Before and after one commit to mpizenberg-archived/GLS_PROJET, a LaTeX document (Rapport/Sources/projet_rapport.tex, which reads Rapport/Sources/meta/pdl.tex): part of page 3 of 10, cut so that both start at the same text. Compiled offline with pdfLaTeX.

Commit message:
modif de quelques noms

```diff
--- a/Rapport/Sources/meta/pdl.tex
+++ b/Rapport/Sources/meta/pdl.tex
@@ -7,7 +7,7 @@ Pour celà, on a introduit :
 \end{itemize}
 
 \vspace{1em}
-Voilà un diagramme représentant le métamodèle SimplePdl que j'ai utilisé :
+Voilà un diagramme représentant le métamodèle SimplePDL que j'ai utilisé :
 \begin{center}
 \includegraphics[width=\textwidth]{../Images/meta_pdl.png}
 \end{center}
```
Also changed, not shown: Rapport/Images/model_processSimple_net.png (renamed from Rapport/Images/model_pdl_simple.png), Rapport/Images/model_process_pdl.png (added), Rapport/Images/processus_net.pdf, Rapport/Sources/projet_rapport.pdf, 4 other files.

* _Task goal_: Each line of the material above needs to be returned exactly as written.

* _Solution_:
Before and after one commit to mpizenberg-archived/GLS_PROJET, a LaTeX document (Rapport/Sources/projet_rapport.tex, which reads Rapport/Sources/meta/pdl.tex): part of page 3 of 10, cut so that both start at the same text. Compiled offline with pdfLaTeX.

Commit message:
modif de quelques noms

```diff
--- a/Rapport/Sources/meta/pdl.tex
+++ b/Rapport/Sources/meta/pdl.tex
@@ -7,7 +7,7 @@ Pour celà, on a introduit :
 \end{itemize}
 
 \vspace{1em}
-Voilà un diagramme représentant le métamodèle SimplePdl que j'ai utilisé :
+Voilà un diagramme représentant le métamodèle SimplePDL que j'ai utilisé :
 \begin{center}
 \includegraphics[width=\textwidth]{../Images/meta_pdl.png}
 \end{center}
```
Also changed, not shown: Rapport/Images/model_processSimple_net.png (renamed from Rapport/Images/model_pdl_simple.png), Rapport/Images/model_process_pdl.png (added), Rapport/Images/processus_net.pdf, Rapport/Sources/projet_rapport.pdf, 4 other files.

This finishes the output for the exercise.